Here's a review from last week of the Arvada Center's 'Sunset Boulevard.'
When we picked up the tickets and press kit on the way in, the publicist there gushed, 'It's Andrew Lloyd Webber's best show!'
I'm going to have to disagree. I gave it 3 1/2 stars, but only because in the context of what they were trying to do, it was as fine a show as it could be. There was tremendous singing, an amazing set piece (the old woman's mansion, which rolls on and off-stage) and nothing really wrong with the production itself--it's just extremely weak material, to me.
I dunno--are there any 'Sunset Boulevard' (the musical) fans out there? Is there anyone who can tell me what I'm missing, if this is such a great Lloyd-Webber show? Because all I really felt was a desire to pick up the original film--even though Ann Crumb was amazing as Norma Desmond.
It’s classic movie night at the theatre.
The clacking of a projector, the black and white Paramount logo projected onto a scrim, ominous music swelling dramatically--all these remind us early on that Hollywood is truly the lead in this show.
As if the title “Sunset Boulevard” weren’t enough to make that clear.
But it’s a cozy feeling as the Andrew Lloyd Webber musical begins, almost like settling in to watch a film from Hollywood’s golden era as narrator and protagonist Joe Gillis strides on stage to tell us a story about a man who always wanted a pool, the blue ripples now projected onto the scrim evoking the view from below the surface.
The unglamorous story of the Hollywood has-been was rarely told prior to the release of Billy Wilder’s 1950 film of the same name, with Gloria Swanson memorably playing the role of silent film star Norma Desmond. Picking up her story well into her decades-long downfall brought about by the advent of sound, Wilder showed the nastier side of the Hollywood game.

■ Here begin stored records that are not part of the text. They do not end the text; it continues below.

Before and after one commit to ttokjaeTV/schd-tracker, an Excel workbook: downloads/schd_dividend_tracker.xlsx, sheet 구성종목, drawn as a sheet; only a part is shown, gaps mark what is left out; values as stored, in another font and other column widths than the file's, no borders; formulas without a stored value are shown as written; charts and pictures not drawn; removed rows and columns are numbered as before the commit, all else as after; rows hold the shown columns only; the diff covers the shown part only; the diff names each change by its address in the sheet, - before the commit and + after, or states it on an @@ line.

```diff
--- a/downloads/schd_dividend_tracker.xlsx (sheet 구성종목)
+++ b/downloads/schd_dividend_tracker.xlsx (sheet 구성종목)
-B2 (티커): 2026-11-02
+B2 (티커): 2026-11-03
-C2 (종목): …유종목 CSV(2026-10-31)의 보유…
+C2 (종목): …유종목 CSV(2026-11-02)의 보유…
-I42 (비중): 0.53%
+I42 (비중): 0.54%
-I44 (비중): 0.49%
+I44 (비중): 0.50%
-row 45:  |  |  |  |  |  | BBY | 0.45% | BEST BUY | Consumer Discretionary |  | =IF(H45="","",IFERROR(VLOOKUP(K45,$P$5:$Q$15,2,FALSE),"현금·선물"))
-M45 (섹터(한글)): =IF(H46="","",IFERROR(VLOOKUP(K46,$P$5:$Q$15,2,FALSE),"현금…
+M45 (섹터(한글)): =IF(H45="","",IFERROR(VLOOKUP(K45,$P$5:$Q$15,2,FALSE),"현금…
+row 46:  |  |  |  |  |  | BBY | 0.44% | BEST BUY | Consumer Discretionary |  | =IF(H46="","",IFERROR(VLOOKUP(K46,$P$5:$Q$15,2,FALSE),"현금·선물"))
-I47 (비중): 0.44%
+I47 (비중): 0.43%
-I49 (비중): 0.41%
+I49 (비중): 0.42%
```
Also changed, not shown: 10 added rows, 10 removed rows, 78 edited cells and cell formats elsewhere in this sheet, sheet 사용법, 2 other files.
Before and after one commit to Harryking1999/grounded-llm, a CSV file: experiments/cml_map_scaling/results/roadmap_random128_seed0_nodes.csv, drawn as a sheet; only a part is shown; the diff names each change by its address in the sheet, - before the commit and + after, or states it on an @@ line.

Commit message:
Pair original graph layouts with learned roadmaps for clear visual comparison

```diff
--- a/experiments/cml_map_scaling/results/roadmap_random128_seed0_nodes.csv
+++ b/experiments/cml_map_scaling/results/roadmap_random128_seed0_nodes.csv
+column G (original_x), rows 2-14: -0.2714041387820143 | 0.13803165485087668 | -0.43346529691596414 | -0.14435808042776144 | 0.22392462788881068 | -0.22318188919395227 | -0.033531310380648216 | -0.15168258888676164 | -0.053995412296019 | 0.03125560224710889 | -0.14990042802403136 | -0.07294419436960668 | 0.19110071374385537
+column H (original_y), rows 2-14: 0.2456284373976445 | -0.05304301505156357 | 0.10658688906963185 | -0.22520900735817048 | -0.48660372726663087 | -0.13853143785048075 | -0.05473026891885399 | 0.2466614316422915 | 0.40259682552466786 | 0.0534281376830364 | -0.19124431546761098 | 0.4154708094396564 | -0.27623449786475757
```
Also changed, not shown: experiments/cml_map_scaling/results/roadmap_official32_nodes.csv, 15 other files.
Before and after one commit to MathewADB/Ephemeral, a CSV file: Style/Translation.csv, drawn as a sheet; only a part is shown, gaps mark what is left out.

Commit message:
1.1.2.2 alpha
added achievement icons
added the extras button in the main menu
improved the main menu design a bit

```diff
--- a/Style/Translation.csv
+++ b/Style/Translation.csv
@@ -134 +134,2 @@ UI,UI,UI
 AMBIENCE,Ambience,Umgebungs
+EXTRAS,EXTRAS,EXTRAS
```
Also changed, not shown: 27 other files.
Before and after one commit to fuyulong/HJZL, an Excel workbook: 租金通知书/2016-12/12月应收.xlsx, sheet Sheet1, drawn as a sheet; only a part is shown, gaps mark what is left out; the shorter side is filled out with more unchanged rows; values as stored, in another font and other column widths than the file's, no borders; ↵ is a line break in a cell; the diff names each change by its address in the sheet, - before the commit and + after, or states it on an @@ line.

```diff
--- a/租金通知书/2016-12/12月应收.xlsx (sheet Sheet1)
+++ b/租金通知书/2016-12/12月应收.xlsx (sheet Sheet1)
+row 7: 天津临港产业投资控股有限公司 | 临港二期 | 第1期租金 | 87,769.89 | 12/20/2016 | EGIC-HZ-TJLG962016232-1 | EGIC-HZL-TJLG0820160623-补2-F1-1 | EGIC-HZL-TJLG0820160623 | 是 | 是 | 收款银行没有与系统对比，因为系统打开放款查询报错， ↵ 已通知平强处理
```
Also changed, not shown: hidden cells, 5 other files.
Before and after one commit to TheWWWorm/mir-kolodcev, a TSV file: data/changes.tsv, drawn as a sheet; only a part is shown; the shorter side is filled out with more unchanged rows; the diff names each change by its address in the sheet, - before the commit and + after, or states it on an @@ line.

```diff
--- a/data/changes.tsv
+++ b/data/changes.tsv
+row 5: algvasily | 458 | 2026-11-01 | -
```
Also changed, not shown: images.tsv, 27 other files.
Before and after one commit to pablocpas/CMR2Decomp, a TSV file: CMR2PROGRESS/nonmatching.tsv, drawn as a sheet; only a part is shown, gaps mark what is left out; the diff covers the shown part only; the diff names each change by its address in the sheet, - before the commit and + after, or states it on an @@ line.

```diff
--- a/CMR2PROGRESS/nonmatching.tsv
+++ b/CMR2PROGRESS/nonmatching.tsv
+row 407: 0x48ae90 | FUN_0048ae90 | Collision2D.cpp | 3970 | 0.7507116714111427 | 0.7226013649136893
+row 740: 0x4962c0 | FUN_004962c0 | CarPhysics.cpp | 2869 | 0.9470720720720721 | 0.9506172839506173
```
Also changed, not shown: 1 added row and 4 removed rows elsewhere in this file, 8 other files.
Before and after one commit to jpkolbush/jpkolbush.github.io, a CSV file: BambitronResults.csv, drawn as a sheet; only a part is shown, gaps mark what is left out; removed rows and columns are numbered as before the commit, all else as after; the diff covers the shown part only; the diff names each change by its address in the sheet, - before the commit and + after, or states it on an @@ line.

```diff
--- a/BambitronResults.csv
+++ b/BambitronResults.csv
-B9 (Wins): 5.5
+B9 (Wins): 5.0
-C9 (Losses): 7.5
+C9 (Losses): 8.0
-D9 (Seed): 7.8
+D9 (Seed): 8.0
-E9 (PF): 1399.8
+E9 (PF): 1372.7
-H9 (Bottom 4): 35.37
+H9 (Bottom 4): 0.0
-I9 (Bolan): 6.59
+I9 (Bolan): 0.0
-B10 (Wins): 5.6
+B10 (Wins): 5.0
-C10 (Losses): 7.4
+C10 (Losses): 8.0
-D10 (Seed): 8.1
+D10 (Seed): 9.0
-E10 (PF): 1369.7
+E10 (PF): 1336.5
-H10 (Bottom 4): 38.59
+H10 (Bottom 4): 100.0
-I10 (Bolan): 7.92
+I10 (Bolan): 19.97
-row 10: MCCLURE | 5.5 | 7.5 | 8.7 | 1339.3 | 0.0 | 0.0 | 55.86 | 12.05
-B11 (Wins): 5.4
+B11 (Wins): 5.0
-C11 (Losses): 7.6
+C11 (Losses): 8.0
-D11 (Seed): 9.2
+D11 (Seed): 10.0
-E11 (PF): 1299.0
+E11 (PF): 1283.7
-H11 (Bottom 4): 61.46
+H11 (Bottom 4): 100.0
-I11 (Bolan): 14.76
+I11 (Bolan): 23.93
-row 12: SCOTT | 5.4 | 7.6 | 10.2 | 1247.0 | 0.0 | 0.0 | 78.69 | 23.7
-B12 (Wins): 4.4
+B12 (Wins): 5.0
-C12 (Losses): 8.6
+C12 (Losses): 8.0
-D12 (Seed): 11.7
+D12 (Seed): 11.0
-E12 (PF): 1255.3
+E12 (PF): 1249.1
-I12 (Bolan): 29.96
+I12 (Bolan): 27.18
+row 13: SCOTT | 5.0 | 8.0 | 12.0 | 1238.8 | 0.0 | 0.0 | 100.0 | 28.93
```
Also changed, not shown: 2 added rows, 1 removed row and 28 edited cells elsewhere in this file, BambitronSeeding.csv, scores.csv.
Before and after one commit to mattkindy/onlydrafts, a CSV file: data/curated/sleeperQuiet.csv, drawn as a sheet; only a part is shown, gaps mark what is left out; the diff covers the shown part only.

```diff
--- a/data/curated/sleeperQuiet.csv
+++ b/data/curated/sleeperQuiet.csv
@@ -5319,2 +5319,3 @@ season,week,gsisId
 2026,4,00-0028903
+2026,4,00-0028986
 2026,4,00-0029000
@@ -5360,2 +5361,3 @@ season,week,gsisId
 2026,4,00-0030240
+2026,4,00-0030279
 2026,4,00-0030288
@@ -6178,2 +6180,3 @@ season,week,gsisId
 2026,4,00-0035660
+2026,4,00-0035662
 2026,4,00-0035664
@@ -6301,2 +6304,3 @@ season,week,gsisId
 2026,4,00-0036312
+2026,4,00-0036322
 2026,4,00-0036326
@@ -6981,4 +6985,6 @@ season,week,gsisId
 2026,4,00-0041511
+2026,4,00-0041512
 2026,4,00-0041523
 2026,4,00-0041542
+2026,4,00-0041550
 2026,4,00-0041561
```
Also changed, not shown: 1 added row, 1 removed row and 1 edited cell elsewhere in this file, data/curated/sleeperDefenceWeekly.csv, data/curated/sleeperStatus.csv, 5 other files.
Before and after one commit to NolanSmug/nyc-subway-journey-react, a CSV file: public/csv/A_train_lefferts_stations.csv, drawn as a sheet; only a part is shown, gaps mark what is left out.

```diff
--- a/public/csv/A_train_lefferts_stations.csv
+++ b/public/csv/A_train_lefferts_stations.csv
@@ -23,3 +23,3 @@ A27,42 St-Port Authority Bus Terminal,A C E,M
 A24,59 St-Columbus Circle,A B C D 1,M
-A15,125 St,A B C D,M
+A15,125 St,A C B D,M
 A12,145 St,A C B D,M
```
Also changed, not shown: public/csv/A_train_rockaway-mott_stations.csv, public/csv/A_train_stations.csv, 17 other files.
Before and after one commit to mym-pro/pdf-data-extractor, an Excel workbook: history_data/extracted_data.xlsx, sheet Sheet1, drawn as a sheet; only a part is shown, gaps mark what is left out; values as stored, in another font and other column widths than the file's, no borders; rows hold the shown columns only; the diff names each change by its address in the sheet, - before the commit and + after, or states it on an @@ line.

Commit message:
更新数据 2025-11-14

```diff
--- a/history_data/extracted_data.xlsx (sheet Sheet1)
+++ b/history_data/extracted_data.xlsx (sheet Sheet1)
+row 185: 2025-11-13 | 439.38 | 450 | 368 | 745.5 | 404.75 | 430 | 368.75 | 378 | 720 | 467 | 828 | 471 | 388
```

In the Arvada Center’s production of the musical, only the second time a regional theatre has been granted the rights in the past 14 years, the role of Desmond has been taken up by Broadway veteran Ann Crumb, who strikes a perfect balance between an overweening sense of drama and barely-concealed madness.
The book sticks closely to the original story, with aspiring writer Joe Gillis (Kevin Earley) stumbling upon Desmond’s crumbling mansion one night as he seeks to evade debt collectors. He is rather brusquely invited in by Desmond’s servant Max (Stephen Day) who thinks Joe is there to help with a grisly chore that foreshadows one of Michael Jackson’s peculiarities by nearly half a century.
When Desmond discovers Gillis is a writer, she decides to hire him to edit her script for a film about Salome, which would of course star herself as the 16-year-old seductress. Although her proposed project is of course ridiculous, Gillis realizes that he doesn’t really have any other prospects, despite the fiancée of a friend wanting him to flesh out a short story he wrote long ago.
Scenic designer Brian Mallgrave’s set is gorgeous, with a massive two-story piece representing Desmond’s manse, evoking a cluttered and gloomy sort of languishing Hollywood glamour, much like that in the original film. Three portraits of Desmond dominate the dark walls, overlooking a two-level black tile floor, an organ, a fainting couch and a grand staircase perfect for a diva’s entrance--and eventual exit.
The power of Crumb’s presence as Desmond cannot be overstated, and not only by way of her tremendous singing voice--she is riveting in every line she speaks as well. It’s as though audience members are wary party-goers keeping an eye on a particularly overdramatic drunk: what’s going to set her off next?
To know a diva is to love her as much as she loves herself--whether or not you want to--and Desmond portrays this all-consuming hunger and need perfectly.
As Gillis, Kevin Earley also exudes tremendous power, with a rich, majestic voice and a stage presence that counters that of Crumb with just enough strength. Stephen Day as Max is also a magnificent singer, and evokes vibrant shades of emotion in his songs, especially those he sings adoringly about Desmond.
The problem is that when we aren’t watching the slow-motion train wreck of Desmond’s life and career, the ensemble and their sub-plots seem disconnected and paper-thin by comparison. Although Lloyd-Webber has predictably given us bravura songs and a subject with a surfeit of pathos, his book writers never really got around to filling out the story satisfactorily.
The second act barrels along toward Crumb delivering that famous line from the film, but the show doesn’t seem to end so much as simply stop.
Problems with the material aside, director Rod A. Lansberry has created a dour and grim world evocative of the noir-ish look of the original film with some stunning performances that nearly obscure the thin façade upon which the show--and of course Hollywood itself--are built.